Fred Otto, who preaches at the staunchly conservative Church of the Nazarene in Bisbee, Arizona, says that according to the Bible we are all immigrants — all aliens — on this earth. “There’s a lot of language in the Bible about remembering the aliens and remembering the sojourner,” he says. So it’s no surprise that Otto cares deeply about the way immigrants are treated in Arizona. “When I listen to the political conversation, not only through the media but just listening in restaurants and casual conversations, there’s this us-and-them sense,” he says. “Being a part of the faith community, you don’t like seeing people mistreated. I don’t think that that’s the correct testimony of who we are.”

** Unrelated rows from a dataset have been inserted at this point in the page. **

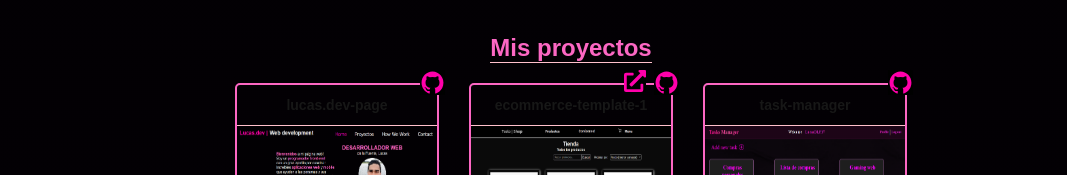
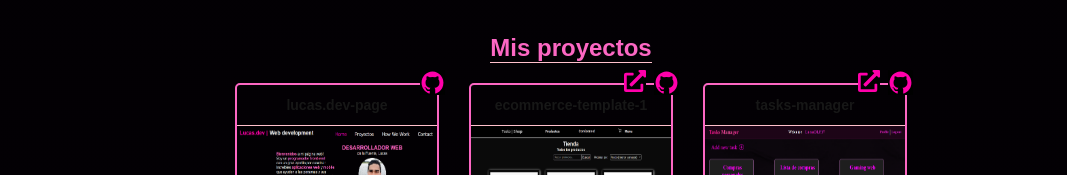
Before and after one commit to Lucano17/lucas.dev-page, a Next.js app: page / in a window 1280 px wide. Shown: the part 552-727 px from the top of the page, without its empty margins (69-1136 px from the left). Built offline with nearby package versions, Linux system fonts and the light colour scheme.

Commit message:
seed.ts tasks-manager webLink

```diff
--- a/src/seed/seed.ts
+++ b/src/seed/seed.ts
@@ -42,9 +42,9 @@ export const projects: ProjectsData = {
         },
         {
             "id": 3,
-            "title": "task-manager",
+            "title": "tasks-manager",
             "gitHubLink": "https://github.com/Lucano17/task-manager",
-            "webLink": "",
+            "webLink": "https://task-manager-sigma-two-21.vercel.app/",
             "images": ["task-manager.image1.png"],
             "description": "Una TO-DO app hecha con react y express, donde puedes crear una lista de lo que necesites! Desde productos para comprar, actividades a realizar, personas, objetivos y más!",
             "techsUsed": [
```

But it’s not just negative conversation around immigration that bothers Otto. It’s policy. Border checkpoints exist in the areas around southern Arizona, and to him they’re an ongoing inconvenience. “I don’t like driving through them,” he says. “For me to drive north, I have to drive through a checkpoint, with border agents looking at me and seeing whether or not I should be checked out for citizenship. … I guess after living for 25 years in foreign countries, I have an interest in how foreigners are treated.”
Being a part of the faith community, you don’t like seeing people mistreated. I don’t think that that’s the correct testimony of who we are.
Otto has traveled extensively over the course of his life. After college in Pueblo, Arizona, and four years in the U.S. Army, Otto became a missionary. “We lived in Swaziland and Kenya, Ghana, Liberia, and South Africa,” Otto recalls. In addition to decades spent immersing himself in many cultures and traditions, Otto’s diverse interests have also given him a unique perspective. “I’ve got a degree in physics and a master’s in Christian education, and I’m a pastor,” he explains. “I see things sometimes a little different than others do.” Referring to his work in the military as a systems analyst, he says, “I often see things in a systems way: That you don’t ever look at one thing in isolation, so when I hear, ‘We will talk about immigration reform as soon as we secure the border,’ I realize that that’s a totally unrealistic view of the world. The issues are so interrelated. If there’s not a line, you can’t tell people to go get in the line. And if there’s not a reasonable way of immigrating, you’ll never secure the border. … In our environment today we don’t want to have a complex conversation; we want very simplistic answers and they’re not simple issues.”
For all of these reasons, Otto believes in immigration reform. “Most Americans are descendants of immigrants,” he says, and the next newcomers deserve to be treated with dignity and respect. And as a former military man, he believes that reform is the best way to ensure the future strength of the United States. “The U.S. ought to be more of a global force,” he says. To do that, “we need to deal with immigrants better.”